--- Web page revision data ---
##########

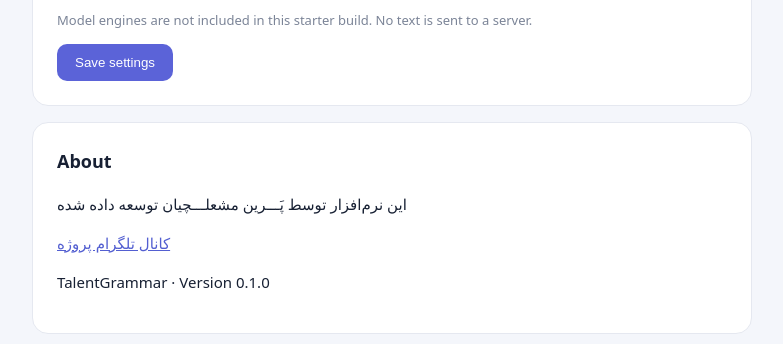
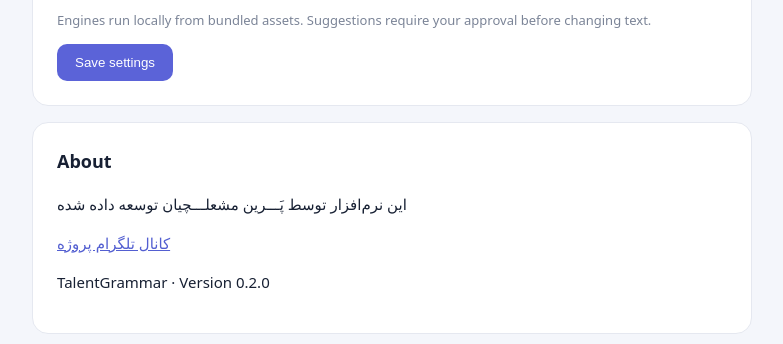
Before and after one commit to Parin-M/TalentGrammar, a browser extension: page options/options.html in a window 1280 px wide. Shown: the part 452-796 px from the top of the page, without its empty margins (248-1031 px from the left). Drawn offline with Linux system fonts and the light colour scheme.

Commit message:
Document bundled offline engines and update version

```diff
--- a/options/options.html
+++ b/options/options.html
@@ -1 +1 @@
-<!doctype html><html lang="en"><head><meta charset="utf-8"><meta name="viewport" content="width=device-width"><title>TalentGrammar settings</title><link rel="stylesheet" href="options.css"></head><body><main><header><span class="mark">TG</span><div><h1>TalentGrammar</h1><p>Settings</p></div></header><section><h2>General</h2><label class="row">Enable writing assistant <input id="enabled" type="checkbox"></label><label class="row">Check English <input id="english" type="checkbox" checked></label><label class="row">Check Persian <input id="persian" type="checkbox" checked></label><label class="row">Show suggestions while typing <input id="live" type="checkbox" checked></label><label class="row">Show suggestions on selected text <input id="selection" type="checkbox" checked></label><p class="hint">Model engines are not included in this starter build. No text is sent to a server.</p><button id="save">Save settings</button><span id="saved" aria-live="polite"></span></section><section><h2>About</h2><p>این نرم‌افزار توسط پَـــرین مشعلـــچیان توسعه داده شده</p><p><a href="https://t.me/Talent_Academia" target="_blank" rel="noreferrer">کانال تلگرام پروژه</a></p><p>TalentGrammar · Version 0.1.0</p></section></main><script src="options.js"></script></body></html>
+<!doctype html><html lang="en"><head><meta charset="utf-8"><meta name="viewport" content="width=device-width"><title>TalentGrammar settings</title><link rel="stylesheet" href="options.css"></head><body><main><header><span class="mark">TG</span><div><h1>TalentGrammar</h1><p>Settings</p></div></header><section><h2>General</h2><label class="row">Enable writing assistant <input id="enabled" type="checkbox"></label><label class="row">Check English <input id="english" type="checkbox" checked></label><label class="row">Check Persian <input id="persian" type="checkbox" checked></label><label class="row">Show suggestions while typing <input id="live" type="checkbox" checked></label><label class="row">Show suggestions on selected text <input id="selection" type="checkbox" checked></label><p class="hint">Engines run locally from bundled assets. Suggestions require your approval before changing text.</p><button id="save">Save settings</button><span id="saved" aria-live="polite"></span></section><section><h2>About</h2><p>این نرم‌افزار توسط پَـــرین مشعلـــچیان توسعه داده شده</p><p><a href="https://t.me/Talent_Academia" target="_blank" rel="noreferrer">کانال تلگرام پروژه</a></p><p>TalentGrammar · Version 0.2.0</p></section></main><script src="options.js"></script></body></html>
```
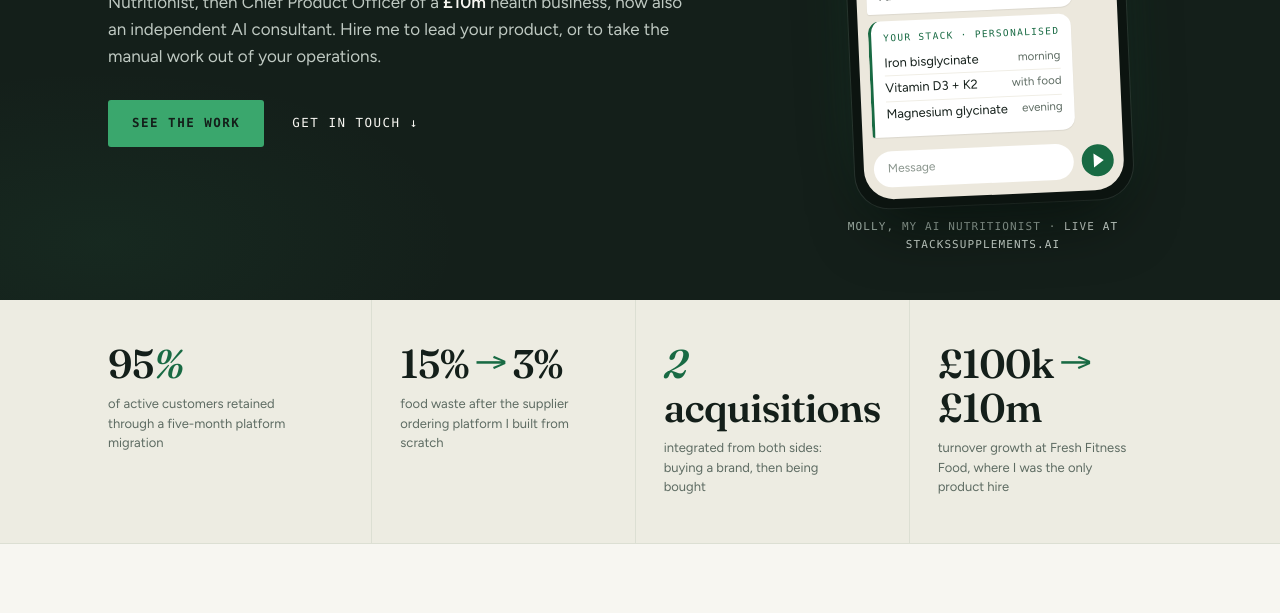
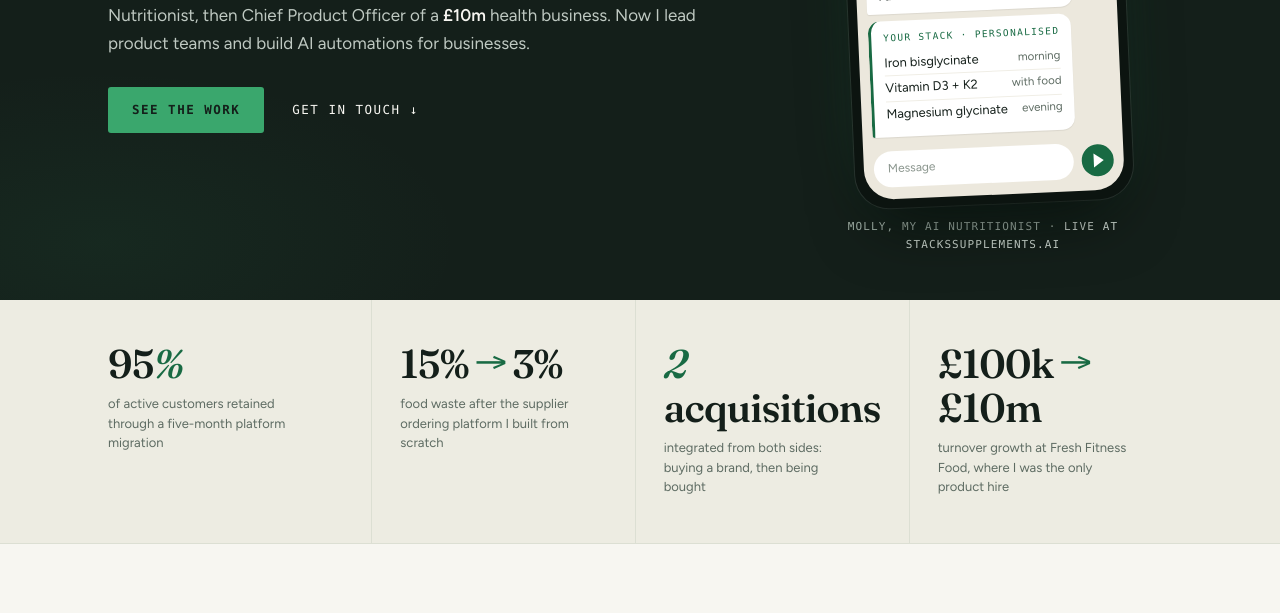
Before and after one commit to emmarose920/emmarose920.github.io, a plain HTML site: page index.html in a window 1280 px wide. Shown: the part 487-1100 px from the top of the page. Drawn offline with Linux system fonts and the light colour scheme.

Commit message:
Hero sub-line: plain description instead of pitch
Co-Authored-By: Claude Fable 5 <noreply@anthropic.com>

```diff
--- a/index.html
+++ b/index.html
@@ -498,7 +498,7 @@
           <span class="l"><span>I automate businesses.</span></span>
           <span class="l"><span class="flip">I build the AI myself.</span></span>
         </h1>
-        <p class="hero-sub">Nutritionist, then Chief Product Officer of a <b>£10m</b> health business, now also an independent AI consultant. Hire me to lead your product, or to take the manual work out of your operations.</p>
+        <p class="hero-sub">Nutritionist, then Chief Product Officer of a <b>£10m</b> health business. Now I lead product teams and build AI automations for businesses.</p>
         <div class="hero-cues">
           <a class="solid" href="#work">See the work</a>
           <a href="#contact">Get in touch ↓</a>
```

##########

--- AIM OF THE TASK ---
Only the lines that contain the string "offline" are to be copied from the records.

--- TASK RESULT ---
Before and after one commit to Parin-M/TalentGrammar, a browser extension: page options/options.html in a window 1280 px wide. Shown: the part 452-796 px from the top of the page, without its empty margins (248-1031 px from the left). Drawn offline with Linux system fonts and the light colour scheme.
Document bundled offline engines and update version
Before and after one commit to emmarose920/emmarose920.github.io, a plain HTML site: page index.html in a window 1280 px wide. Shown: the part 487-1100 px from the top of the page. Drawn offline with Linux system fonts and the light colour scheme.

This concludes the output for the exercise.